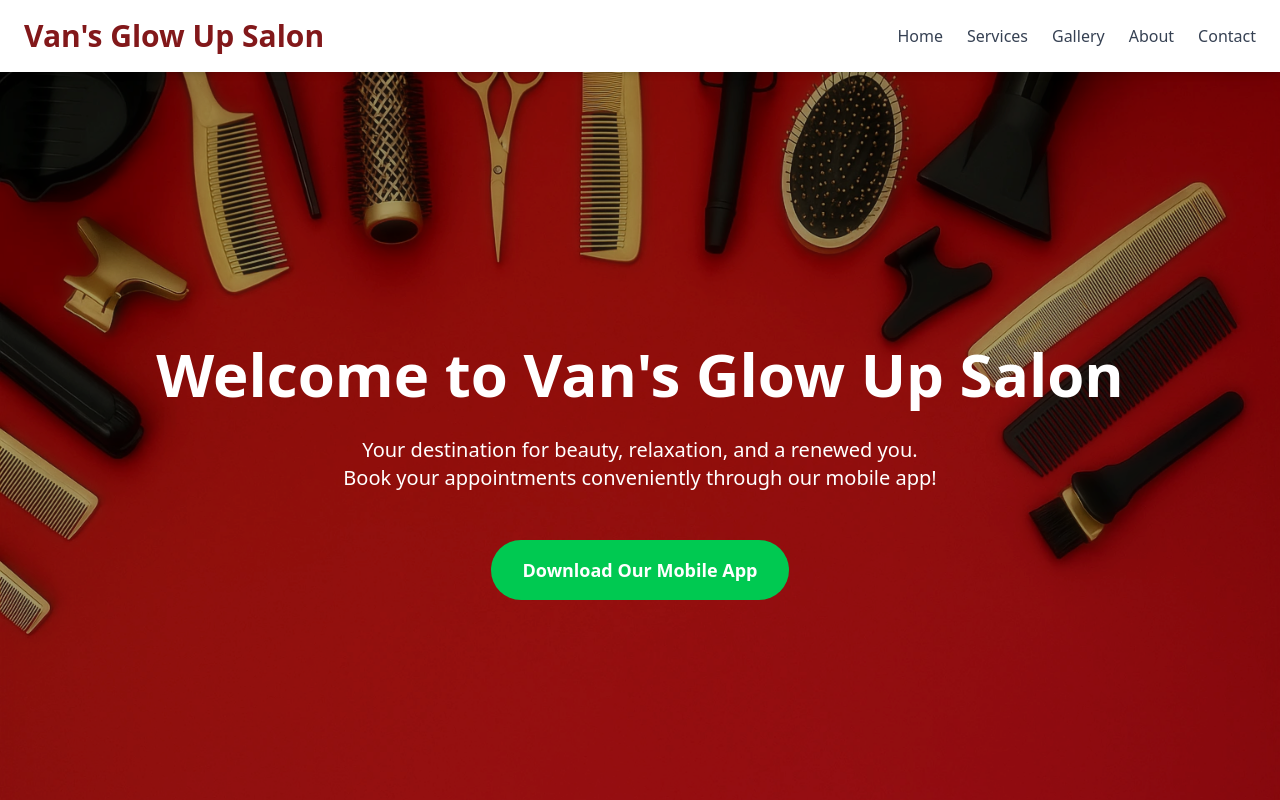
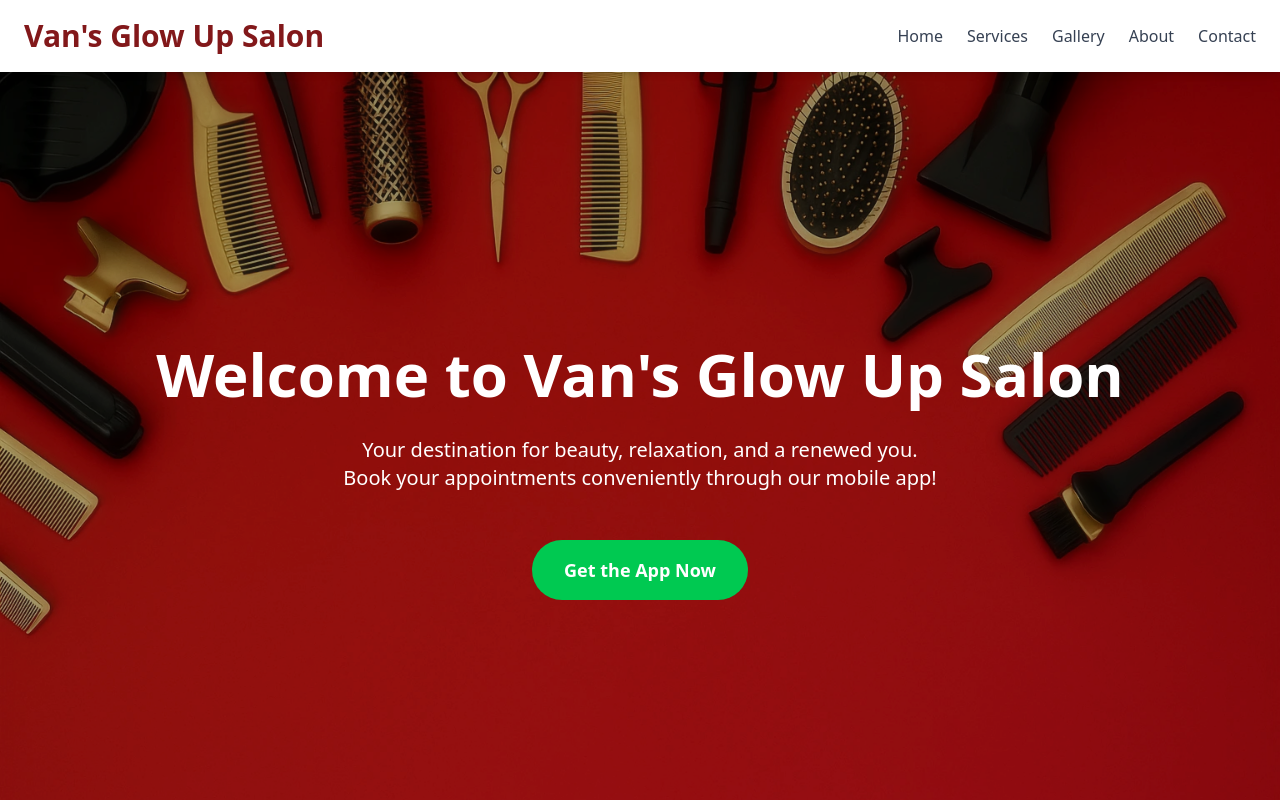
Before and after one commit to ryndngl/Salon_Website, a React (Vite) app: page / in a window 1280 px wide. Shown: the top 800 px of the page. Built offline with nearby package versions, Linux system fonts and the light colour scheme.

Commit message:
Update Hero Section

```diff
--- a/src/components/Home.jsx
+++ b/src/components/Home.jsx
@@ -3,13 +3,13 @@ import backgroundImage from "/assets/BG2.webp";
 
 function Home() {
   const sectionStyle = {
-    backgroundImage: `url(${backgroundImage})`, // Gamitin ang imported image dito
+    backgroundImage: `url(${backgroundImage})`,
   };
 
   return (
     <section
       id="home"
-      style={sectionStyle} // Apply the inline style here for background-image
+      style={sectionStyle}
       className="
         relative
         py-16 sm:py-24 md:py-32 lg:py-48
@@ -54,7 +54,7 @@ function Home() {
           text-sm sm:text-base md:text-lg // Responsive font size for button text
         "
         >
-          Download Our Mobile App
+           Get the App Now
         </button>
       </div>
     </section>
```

• Your instructions: Pictures stay out; copy every entry above exactly.

• Answer box:
Before and after one commit to ryndngl/Salon_Website, a React (Vite) app: page / in a window 1280 px wide. Shown: the top 800 px of the page. Built offline with nearby package versions, Linux system fonts and the light colour scheme.

Commit message:
Update Hero Section

```diff
--- a/src/components/Home.jsx
+++ b/src/components/Home.jsx
@@ -3,13 +3,13 @@ import backgroundImage from "/assets/BG2.webp";
 
 function Home() {
   const sectionStyle = {
-    backgroundImage: `url(${backgroundImage})`, // Gamitin ang imported image dito
+    backgroundImage: `url(${backgroundImage})`,
   };
 
   return (
     <section
       id="home"
-      style={sectionStyle} // Apply the inline style here for background-image
+      style={sectionStyle}
       className="
         relative
         py-16 sm:py-24 md:py-32 lg:py-48
@@ -54,7 +54,7 @@ function Home() {
           text-sm sm:text-base md:text-lg // Responsive font size for button text
         "
         >
-          Download Our Mobile App
+           Get the App Now
         </button>
       </div>
     </section>
```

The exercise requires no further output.